Ficciones is a classic collection of seventeen short stories by acclaimed Argentine author Jorge Luis Borges, originally published in the 1940s in Spanish, and winner of the 1961 International Publishers Prize. These stories and mock essays are a challenging mixture of philosophy, magical realism, fantasy, ruminations on the nature of life, perception and more. There are layers of meaning and frequent allusions to historic figures, other literary works, and philosophical ideas, not readily discernable at first read. Reading Ficciones, and trying to grasp the concepts in it, was definitely the major mental workout of the year for me. My brain nearly overloaded several times, but reading some critical analyses of these works helped tremendous... Read More

Labyrinths: Each selection takes the reader on a winding path of ideas

Readers’ average rating: Comment Reviews for this post are disabled. Please enable it first

Labyrinths by Jorge Luis Borges

An appropriate title for any Jorge Luis Borges collection, Labyrinths is that selected by Penguin for their ‘best of’ printing of the author. Containing short stories, essays, and parables, each selection takes the reader on a winding path of ideas that seems to branch off infinitely into the wonder of reflective thought. Surreal in concept rather than imagery, it’s no surprise many of the most intelligent writers of fantasy and science fiction cite Borges as one of their significant influences. Erudition is on full display, so the reader should come fully prepared to wade in over their head in abstract allusion and references — known and unknown.

With its limited accessibility, Labyrinths is the opposite of mainstream fantasy. ... Read More

The Book of Imaginary Beings: Would make a great gift

Readers’ average rating: 

The Book of Imaginary Beings by Jorge Luis Borges

Jorge Luis Borges’s The Book of Imaginary Beings (1969) introduces readers to the origins and characteristics of creatures like the Chimera, the Chinese Dragon, the Jinn, and the Western Dragon. Although I am hardly a scholar when it comes to monsters and imaginary beings, I was still impressed by how many of 155 creatures included here were entirely new to me.

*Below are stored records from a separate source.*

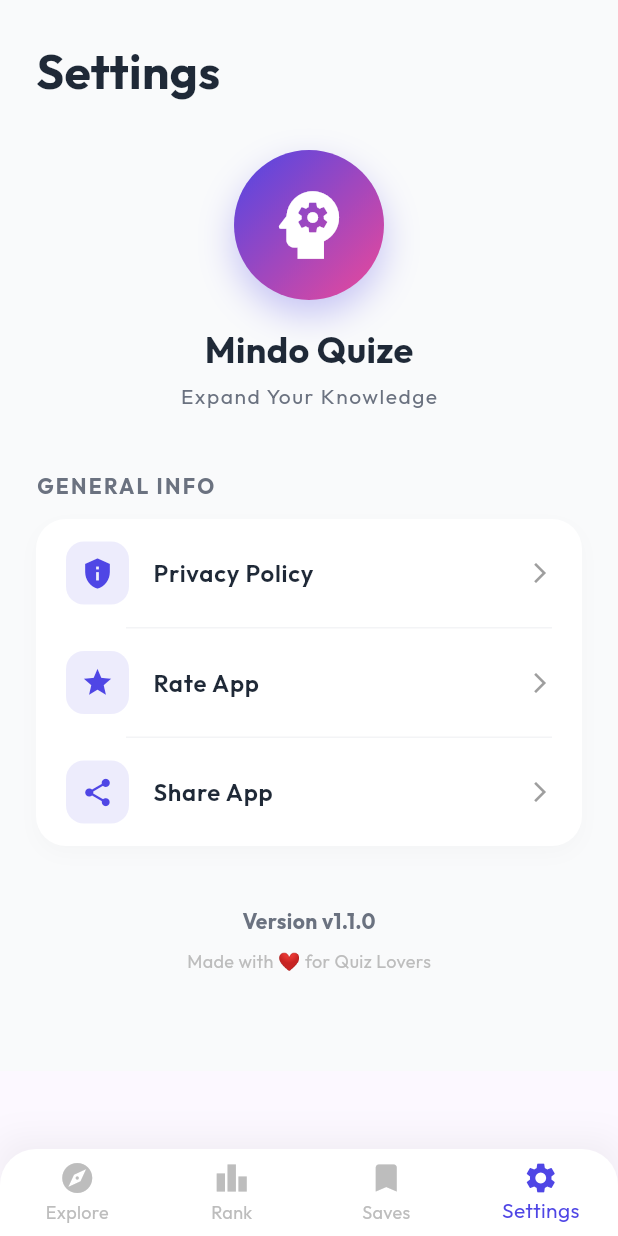
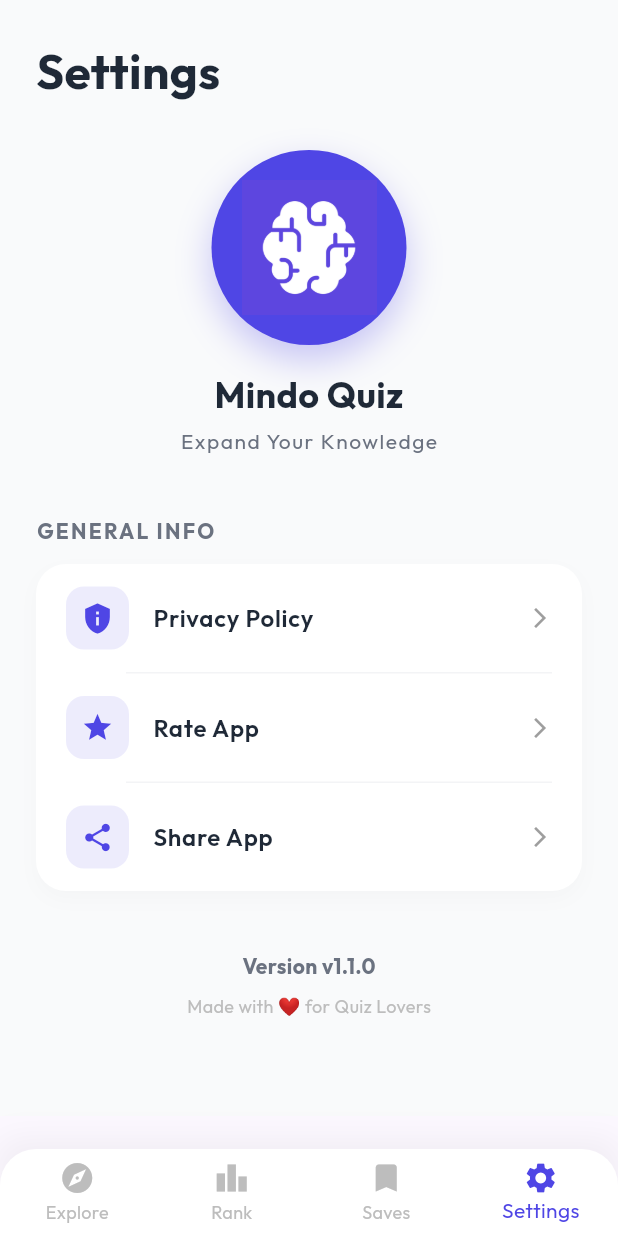
Before and after one commit to viroja123/MindoQuize, a Flutter app: the screen it shows after launch, item 4 of the bottom bar chosen, on a phone screen of 412 x 824 dp. Run offline on Flutter 3.47's test engine with Material 3 defaults, Android fonts, the phone set to English and light mode, and no system bars; our stand-ins replace google_fonts, share_plus, shared_preferences.

Commit message:
update the icon and name

```diff
--- a/lib/Screens/BottomTabScreen/settings_screen.dart
+++ b/lib/Screens/BottomTabScreen/settings_screen.dart
@@ -1,8 +1,35 @@
 import 'package:flutter/material.dart';
 import 'package:mindo_quize/config/app.color.dart';
+import 'package:url_launcher/url_launcher.dart';
+import 'package:share_plus/share_plus.dart';
 
 class SettingsScreen extends StatelessWidget {
   const SettingsScreen({super.key});
+  Future<void> _openPrivacyPolicy() async {
+    final Uri url = Uri.parse(
+      'https://sites.google.com/view/mindoquizprivacypolicy/home',
+    );
+
+    if (!await launchUrl(url, mode: LaunchMode.externalApplication)) {
+      throw 'Could not launch $url';
+    }
+  }
+
+  Future<void> _rateApp() async {
+    final Uri url = Uri.parse(
+      'https://play.google.com/store/apps/details?id=com.mindoquize.app.mindo_quize',
+    );
+
+    if (!await launchUrl(url, mode: LaunchMode.externalApplication)) {
+      throw 'Could not launch $url';
+    }
+  }
+
+  void _shareApp() {
+    Share.share(
+      'Check out this amazing quiz app!\n\nhttps://play.google.com/store/apps/details?id=com.mindoquize.app.mindo_quize',
+    );
+  }
 
   @override
   Widget build(BuildContext context) {
@@ -32,7 +59,7 @@ class SettingsScreen extends StatelessWidget {
                       padding: const EdgeInsets.all(20),
                       decoration: BoxDecoration(
                         gradient: const LinearGradient(
-                          colors: [AppColors.primary, AppColors.secondary],
+                          colors: [AppColors.primary, AppColors.primary],
                           begin: Alignment.topLeft,
                           end: Alignment.bottomRight,
                         ),
@@ -45,15 +72,15 @@ class SettingsScreen extends StatelessWidget {
                           ),
                         ],
                       ),
-                      child: const Icon(
-                        Icons.psychology,
-                        size: 60,
-                        color: Colors.white,
+                      child: Image.asset(
+                        'assets/images/icon.png',
+                        width: 90,
+                        height: 90,
                       ),
                     ),
                     const SizedBox(height: 16),
                     const Text(
-                      'Mindo Quize',
+                      'Mindo Quiz',
                       style: TextStyle(
                         fontSize: 24,
                         fontWeight: FontWeight.bold,
@@ -100,21 +127,25 @@ class SettingsScreen extends StatelessWidget {
                 ),
                 child: Column(
                   children: [
-                    _buildActionTile(Icons.privacy_tip, 'Privacy Policy'),
+                    _buildActionTile(
+                      Icons.privacy_tip,
+                      'Privacy Policy',
+                      _openPrivacyPolicy,
+                    ),
                     const Divider(
                       height: 1,
                       indent: 60,
                       endIndent: 20,
                       color: Color(0xFFF3F4F6),
                     ),
-                    _buildActionTile(Icons.star, 'Rate App'),
+                    _buildActionTile(Icons.star, 'Rate App', _rateApp),
                     const Divider(
                       height: 1,
                       indent: 60,
                       endIndent: 20,
                       color: Color(0xFFF3F4F6),
                     ),
-                    _buildActionTile(Icons.share, 'Share App'),
+                    _buildActionTile(Icons.share, 'Share App', _shareApp),
                   ],
                 ),
               ),
@@ -151,9 +182,9 @@ class SettingsScreen extends StatelessWidget {
     );
   }
 
-  Widget _buildActionTile(IconData icon, String title) {
+  Widget _buildActionTile(IconData icon, String title, VoidCallback onTap) {
     return ListTile(
-      onTap: () {},
+      onTap: onTap,
       contentPadding: const EdgeInsets.symmetric(horizontal: 20, vertical: 8),
       shape: RoundedRectangleBorder(borderRadius: BorderRadius.circular(20)),
       title: Text(
--- a/lib/main.dart
+++ b/lib/main.dart
@@ -13,7 +13,7 @@ class MyApp extends StatelessWidget {
   @override
   Widget build(BuildContext context) {
     return MaterialApp(
-      title: 'Mindo Quize',
+      title: 'Mindo Quiz',
       debugShowCheckedModeBanner: false,
       theme: ThemeData(
         colorScheme: ColorScheme.fromSeed(seedColor: const Color(0xFF4F46E5)),
```
Also changed, not shown: flutter_launcher_icons.yaml (added, +7 -0 lines), lib/Screens/splash_screen.dart (+6 -6 lines), pubspec.yaml (+8 -2 lines), assets/icon/icon.png (added), assets/images/icon.png (added), pubspec.lock, 35 other files.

This book might seem limited to some twenty-first century readers, so let’s acknowledge these concerns (if only to get them out of the way). First of all, there is no entry on the demogorgan because this book was published decades ago. Second, many of the creatures listed here have longer entries on Wikipedia. Wikipedia’s article about the Read More